## Work instruction
Using the entries below, give the count of lines that hold "responsive". Say nothing besides the number.

=== Begin Enclosure ===

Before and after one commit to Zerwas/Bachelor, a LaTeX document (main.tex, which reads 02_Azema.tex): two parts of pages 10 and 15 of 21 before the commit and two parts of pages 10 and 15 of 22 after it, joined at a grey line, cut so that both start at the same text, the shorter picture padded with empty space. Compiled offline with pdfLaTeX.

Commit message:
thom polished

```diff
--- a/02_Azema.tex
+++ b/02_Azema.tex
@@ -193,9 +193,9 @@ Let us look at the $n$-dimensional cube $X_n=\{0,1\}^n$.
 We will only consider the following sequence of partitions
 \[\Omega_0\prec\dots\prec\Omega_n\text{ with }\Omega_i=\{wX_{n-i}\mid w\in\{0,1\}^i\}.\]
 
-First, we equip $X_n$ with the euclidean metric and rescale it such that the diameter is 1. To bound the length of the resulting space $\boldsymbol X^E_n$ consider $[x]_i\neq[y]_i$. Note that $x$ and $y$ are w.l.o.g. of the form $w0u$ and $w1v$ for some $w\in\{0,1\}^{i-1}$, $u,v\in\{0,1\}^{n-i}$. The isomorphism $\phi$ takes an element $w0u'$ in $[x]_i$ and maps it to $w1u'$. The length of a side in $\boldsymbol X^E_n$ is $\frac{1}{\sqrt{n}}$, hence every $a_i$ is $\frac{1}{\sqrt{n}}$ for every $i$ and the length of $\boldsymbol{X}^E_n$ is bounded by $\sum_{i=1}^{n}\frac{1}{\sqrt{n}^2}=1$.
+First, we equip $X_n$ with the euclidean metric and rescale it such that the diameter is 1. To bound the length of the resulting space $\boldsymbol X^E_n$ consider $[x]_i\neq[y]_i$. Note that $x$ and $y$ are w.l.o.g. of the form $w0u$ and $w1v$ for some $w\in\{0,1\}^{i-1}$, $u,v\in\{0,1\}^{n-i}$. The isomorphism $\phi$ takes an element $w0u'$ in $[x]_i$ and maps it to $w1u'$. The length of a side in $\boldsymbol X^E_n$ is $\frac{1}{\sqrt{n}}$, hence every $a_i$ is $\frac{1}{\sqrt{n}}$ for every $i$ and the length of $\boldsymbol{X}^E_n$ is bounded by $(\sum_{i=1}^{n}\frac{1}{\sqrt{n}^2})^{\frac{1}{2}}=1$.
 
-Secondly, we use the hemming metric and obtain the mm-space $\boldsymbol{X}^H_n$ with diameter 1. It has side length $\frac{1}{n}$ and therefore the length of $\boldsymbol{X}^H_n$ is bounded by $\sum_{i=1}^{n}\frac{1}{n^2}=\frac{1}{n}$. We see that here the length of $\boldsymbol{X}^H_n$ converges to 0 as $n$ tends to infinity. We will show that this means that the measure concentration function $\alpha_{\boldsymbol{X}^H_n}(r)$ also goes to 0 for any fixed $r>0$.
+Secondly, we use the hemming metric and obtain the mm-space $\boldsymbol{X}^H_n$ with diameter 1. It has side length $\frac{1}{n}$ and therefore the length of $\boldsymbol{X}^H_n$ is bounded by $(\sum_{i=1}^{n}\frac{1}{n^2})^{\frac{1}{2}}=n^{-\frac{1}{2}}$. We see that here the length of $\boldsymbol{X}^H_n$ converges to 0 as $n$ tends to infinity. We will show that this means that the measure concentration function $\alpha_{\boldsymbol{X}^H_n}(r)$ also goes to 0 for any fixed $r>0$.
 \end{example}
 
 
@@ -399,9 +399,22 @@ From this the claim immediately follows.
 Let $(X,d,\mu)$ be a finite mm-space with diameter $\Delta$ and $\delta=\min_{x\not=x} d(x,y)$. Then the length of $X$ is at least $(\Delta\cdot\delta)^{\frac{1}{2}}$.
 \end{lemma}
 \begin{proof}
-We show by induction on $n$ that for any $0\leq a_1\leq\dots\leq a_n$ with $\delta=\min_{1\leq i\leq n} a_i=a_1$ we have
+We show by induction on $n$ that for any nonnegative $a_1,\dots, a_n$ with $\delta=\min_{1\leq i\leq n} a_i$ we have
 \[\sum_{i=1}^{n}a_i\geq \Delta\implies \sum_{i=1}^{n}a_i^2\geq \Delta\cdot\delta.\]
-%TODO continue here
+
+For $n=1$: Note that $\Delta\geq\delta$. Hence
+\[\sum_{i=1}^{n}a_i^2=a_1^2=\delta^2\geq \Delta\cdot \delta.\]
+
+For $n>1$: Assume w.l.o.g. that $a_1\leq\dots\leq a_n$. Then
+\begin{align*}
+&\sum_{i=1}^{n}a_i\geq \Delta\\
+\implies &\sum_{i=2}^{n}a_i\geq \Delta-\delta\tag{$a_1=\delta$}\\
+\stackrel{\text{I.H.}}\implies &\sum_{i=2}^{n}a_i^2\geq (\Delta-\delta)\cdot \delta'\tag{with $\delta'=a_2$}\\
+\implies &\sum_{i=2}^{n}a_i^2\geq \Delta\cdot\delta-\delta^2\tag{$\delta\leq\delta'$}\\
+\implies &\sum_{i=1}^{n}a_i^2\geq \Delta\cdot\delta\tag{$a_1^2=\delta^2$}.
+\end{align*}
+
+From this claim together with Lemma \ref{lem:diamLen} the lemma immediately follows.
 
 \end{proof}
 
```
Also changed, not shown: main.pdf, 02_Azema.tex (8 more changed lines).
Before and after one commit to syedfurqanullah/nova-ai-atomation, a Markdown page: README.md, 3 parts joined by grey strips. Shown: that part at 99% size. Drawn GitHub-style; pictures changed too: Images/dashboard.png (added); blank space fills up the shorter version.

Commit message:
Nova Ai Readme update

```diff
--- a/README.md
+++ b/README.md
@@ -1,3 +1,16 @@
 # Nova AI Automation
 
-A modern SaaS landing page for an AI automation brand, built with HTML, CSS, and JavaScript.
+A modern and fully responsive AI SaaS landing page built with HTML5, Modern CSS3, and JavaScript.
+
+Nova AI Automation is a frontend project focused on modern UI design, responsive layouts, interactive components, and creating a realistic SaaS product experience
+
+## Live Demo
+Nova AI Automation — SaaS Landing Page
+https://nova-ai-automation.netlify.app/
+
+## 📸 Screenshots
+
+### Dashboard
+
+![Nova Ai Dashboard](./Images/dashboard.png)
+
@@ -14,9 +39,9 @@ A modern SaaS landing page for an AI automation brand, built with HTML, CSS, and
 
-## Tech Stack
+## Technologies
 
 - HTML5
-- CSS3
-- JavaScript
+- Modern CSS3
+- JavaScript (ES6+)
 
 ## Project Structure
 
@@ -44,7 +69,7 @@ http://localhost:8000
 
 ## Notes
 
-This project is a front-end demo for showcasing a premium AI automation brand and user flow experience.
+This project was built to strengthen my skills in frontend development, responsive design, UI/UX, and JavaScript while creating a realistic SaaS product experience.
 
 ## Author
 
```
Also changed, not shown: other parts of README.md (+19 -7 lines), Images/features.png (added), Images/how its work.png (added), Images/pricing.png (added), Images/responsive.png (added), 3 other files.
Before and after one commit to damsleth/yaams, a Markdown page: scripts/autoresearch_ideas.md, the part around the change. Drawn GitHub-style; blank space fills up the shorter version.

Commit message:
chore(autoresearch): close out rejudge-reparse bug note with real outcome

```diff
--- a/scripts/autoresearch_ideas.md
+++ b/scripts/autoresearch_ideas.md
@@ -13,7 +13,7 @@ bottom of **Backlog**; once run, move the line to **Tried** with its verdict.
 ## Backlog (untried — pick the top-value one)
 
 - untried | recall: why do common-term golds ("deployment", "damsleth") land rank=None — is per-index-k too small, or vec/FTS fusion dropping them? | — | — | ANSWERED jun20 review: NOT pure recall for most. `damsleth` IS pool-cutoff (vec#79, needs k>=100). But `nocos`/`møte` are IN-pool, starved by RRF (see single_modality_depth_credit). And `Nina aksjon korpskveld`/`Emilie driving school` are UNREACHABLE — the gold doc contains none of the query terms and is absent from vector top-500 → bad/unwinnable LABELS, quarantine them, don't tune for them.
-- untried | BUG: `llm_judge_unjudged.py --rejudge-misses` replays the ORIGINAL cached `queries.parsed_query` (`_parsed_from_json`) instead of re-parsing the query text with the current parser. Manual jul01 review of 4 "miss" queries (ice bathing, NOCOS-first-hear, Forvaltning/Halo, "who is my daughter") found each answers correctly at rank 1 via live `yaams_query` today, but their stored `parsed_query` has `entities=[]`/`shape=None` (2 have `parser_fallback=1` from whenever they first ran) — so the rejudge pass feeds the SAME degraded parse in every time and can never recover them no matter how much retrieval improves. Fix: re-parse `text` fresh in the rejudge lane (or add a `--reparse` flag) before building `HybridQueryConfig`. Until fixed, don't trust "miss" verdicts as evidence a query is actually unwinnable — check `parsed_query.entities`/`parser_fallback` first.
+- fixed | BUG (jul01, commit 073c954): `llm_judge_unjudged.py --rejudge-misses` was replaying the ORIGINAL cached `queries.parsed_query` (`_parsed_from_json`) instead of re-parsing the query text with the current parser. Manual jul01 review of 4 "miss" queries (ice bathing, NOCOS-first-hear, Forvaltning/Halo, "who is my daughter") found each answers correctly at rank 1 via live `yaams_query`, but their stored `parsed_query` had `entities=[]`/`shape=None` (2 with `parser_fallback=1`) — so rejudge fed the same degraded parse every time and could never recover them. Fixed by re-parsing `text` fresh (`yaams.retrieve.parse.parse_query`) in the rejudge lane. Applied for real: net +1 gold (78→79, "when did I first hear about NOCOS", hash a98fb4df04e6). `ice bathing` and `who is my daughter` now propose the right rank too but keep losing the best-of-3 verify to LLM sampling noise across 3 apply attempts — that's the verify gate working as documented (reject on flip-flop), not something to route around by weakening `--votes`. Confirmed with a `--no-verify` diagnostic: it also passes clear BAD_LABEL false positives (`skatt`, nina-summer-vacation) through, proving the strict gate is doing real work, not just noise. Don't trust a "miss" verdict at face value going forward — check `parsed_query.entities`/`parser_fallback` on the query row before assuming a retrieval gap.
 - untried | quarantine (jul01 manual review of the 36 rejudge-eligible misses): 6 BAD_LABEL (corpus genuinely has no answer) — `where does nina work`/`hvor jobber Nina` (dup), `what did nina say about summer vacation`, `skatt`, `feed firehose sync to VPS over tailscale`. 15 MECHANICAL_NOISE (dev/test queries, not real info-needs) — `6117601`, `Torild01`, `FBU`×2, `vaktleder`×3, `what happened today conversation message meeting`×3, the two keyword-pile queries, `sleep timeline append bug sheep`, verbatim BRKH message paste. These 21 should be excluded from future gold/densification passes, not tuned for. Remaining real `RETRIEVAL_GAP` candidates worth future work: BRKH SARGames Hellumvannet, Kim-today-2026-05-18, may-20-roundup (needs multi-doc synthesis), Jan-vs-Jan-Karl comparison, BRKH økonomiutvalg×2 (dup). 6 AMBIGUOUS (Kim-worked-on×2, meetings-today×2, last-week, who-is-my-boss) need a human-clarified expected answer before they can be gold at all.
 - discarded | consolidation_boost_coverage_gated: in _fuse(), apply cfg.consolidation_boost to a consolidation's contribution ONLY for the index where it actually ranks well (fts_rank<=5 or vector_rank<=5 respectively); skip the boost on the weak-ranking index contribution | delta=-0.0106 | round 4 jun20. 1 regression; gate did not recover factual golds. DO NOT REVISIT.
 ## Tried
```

=== End Enclosure ===

## Response to this task
4